University president Eric Kaler and athletic director Mark Coyle in a statement acknowledged there was "a lot of confusion and frustration," but reiterated that student privacy prevented them from commenting further.

On Wednesday, Kaler said the need to suspend the 10 players was "incredibly disappointing."

"Unfortunately, these types of situations are difficult for the university because we are limited in what we can say," Kaler said in a statement. "While we strive to be transparent in all that we do, the fact is that, under the law, our students have privacy rights that we value and respect."

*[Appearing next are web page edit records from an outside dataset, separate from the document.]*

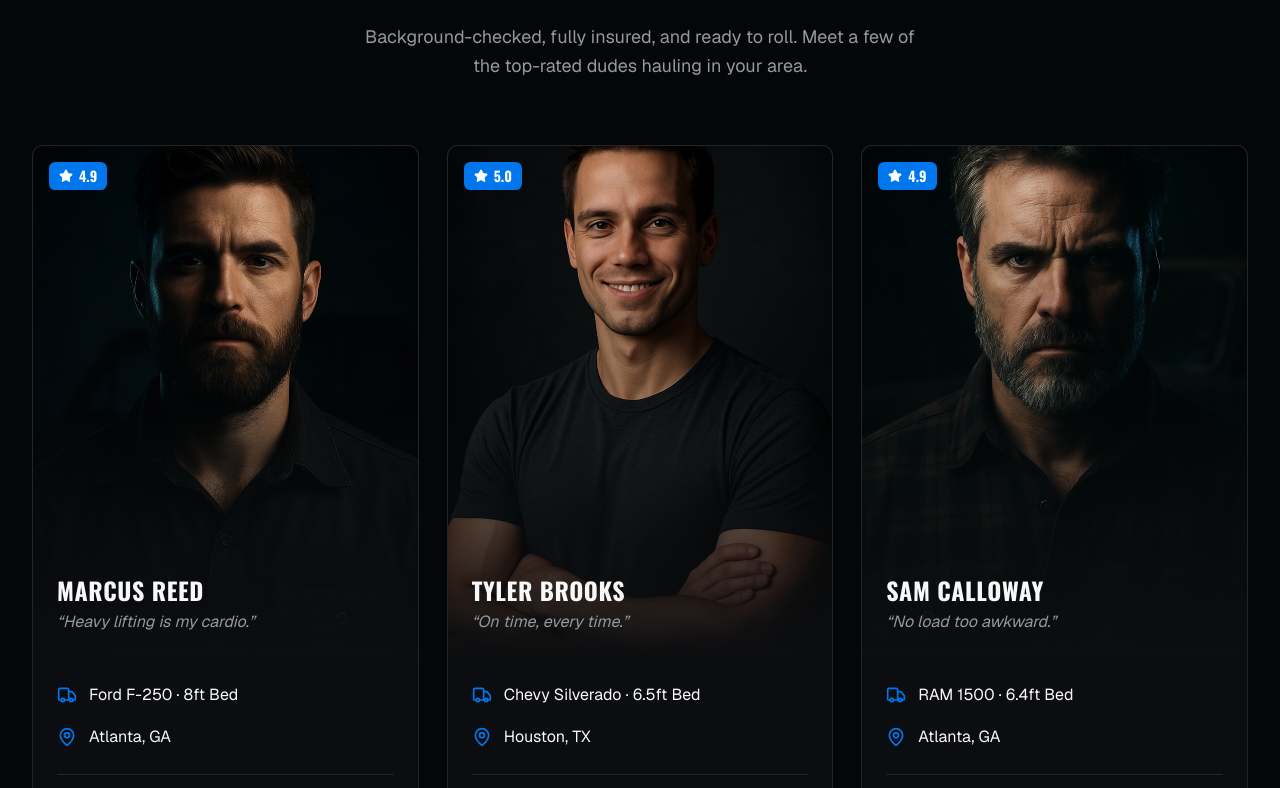
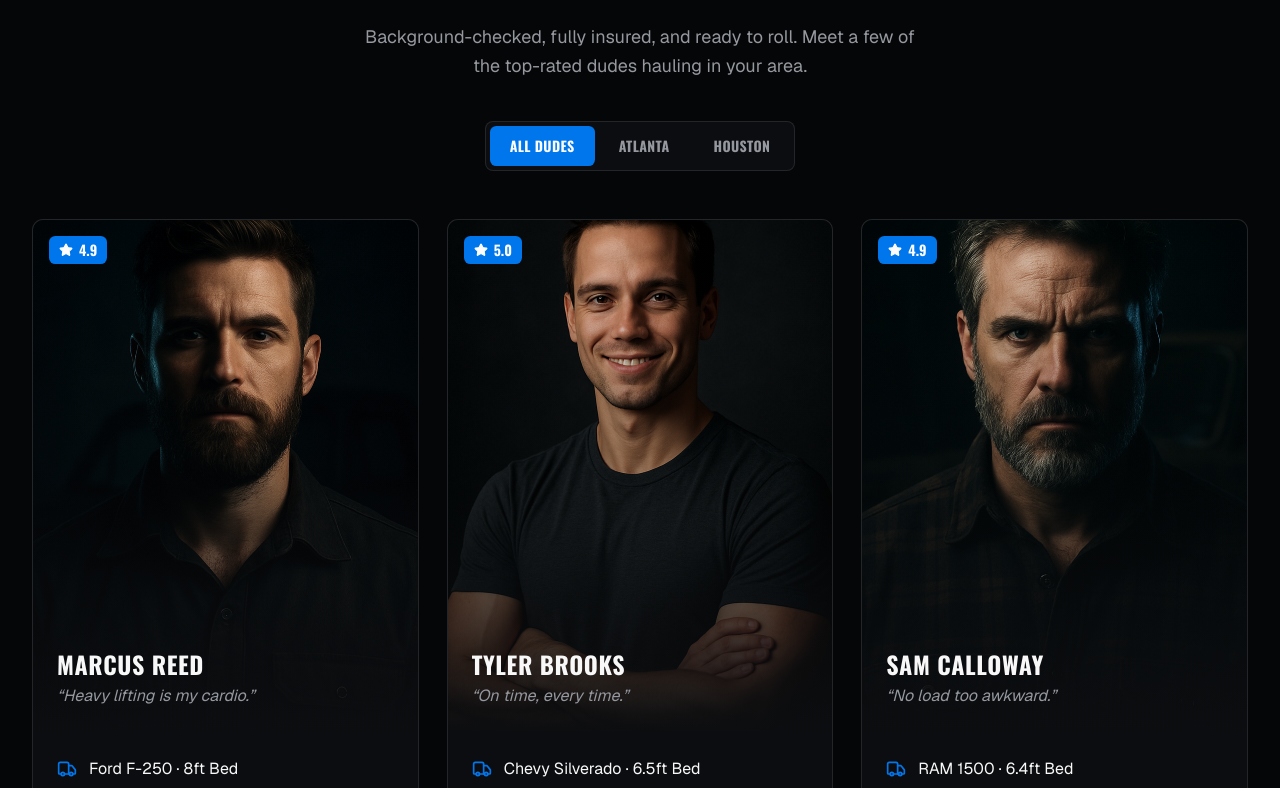
Before and after one commit to tamelastrandz/v0-dude-with-a-truck-app, a Next.js app: page / in a window 1280 px wide. Shown: the part 992-1780 px from the top of the page. Built offline with nearby package versions, Linux system fonts and the light colour scheme.

Commit message:
feat: add city filter and new images for FeaturedDudes component

```diff
--- a/components/featured-dudes.tsx
+++ b/components/featured-dudes.tsx
@@ -1,4 +1,11 @@
+"use client"
+
+import { useState } from "react"
 import { Star, Truck, MapPin } from "lucide-react"
+import { cn } from "@/lib/utils"
+
+const cities = ["All", "Atlanta, GA", "Houston, TX"] as const
+type City = (typeof cities)[number]
 
 const dudes = [
   {
@@ -49,6 +56,11 @@ const dudes = [
 ]
 
 export function FeaturedDudes() {
+  const [activeCity, setActiveCity] = useState<City>("All")
+
+  const filteredDudes =
+    activeCity === "All" ? dudes : dudes.filter((dude) => dude.location === activeCity)
+
   return (
     <section id="crew" className="border-t border-border">
       <div className="mx-auto max-w-7xl px-6 py-24 text-center lg:px-8">
@@ -63,8 +75,27 @@ export function FeaturedDudes() {
           hauling in your area.
         </p>
 
-        <div className="mt-16 grid grid-cols-1 gap-7 md:grid-cols-2 lg:grid-cols-3">
-          {dudes.map((dude) => (
+        <div className="mt-10 flex justify-center">
+          <div className="inline-flex flex-wrap justify-center gap-1 rounded-lg border border-border bg-card p-1">
+            {cities.map((city) => (
+              <button
+                key={city}
+                onClick={() => setActiveCity(city)}
+                className={cn(
+                  "font-heading rounded-md px-5 py-2.5 text-sm font-bold uppercase tracking-wide transition-colors",
+                  activeCity === city
+                    ? "bg-primary text-primary-foreground"
+                    : "text-muted-foreground hover:text-foreground",
+                )}
+              >
+                {city === "All" ? "All Dudes" : city.split(",")[0]}
+              </button>
+            ))}
+          </div>
+        </div>
+
+        <div className="mt-12 grid grid-cols-1 gap-7 md:grid-cols-2 lg:grid-cols-3">
+          {filteredDudes.map((dude) => (
             <article
               key={dude.name}
               className="group relative flex flex-col overflow-hidden rounded-xl border border-border bg-card text-left transition-colors hover:border-primary/50"
```
Also changed, not shown: houston.png (added), toggle.png (added).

According to the Star Tribune, a woman accused multiple players of sexually assaulting her at an off-campus apartment. Local prosecutors said in October that they declined to bring charges because of "insufficient, admissible evidence." (Reporting by Timothy Mclaughlin in Chicago; Editing by Daniel Wallis, Bernard Orr)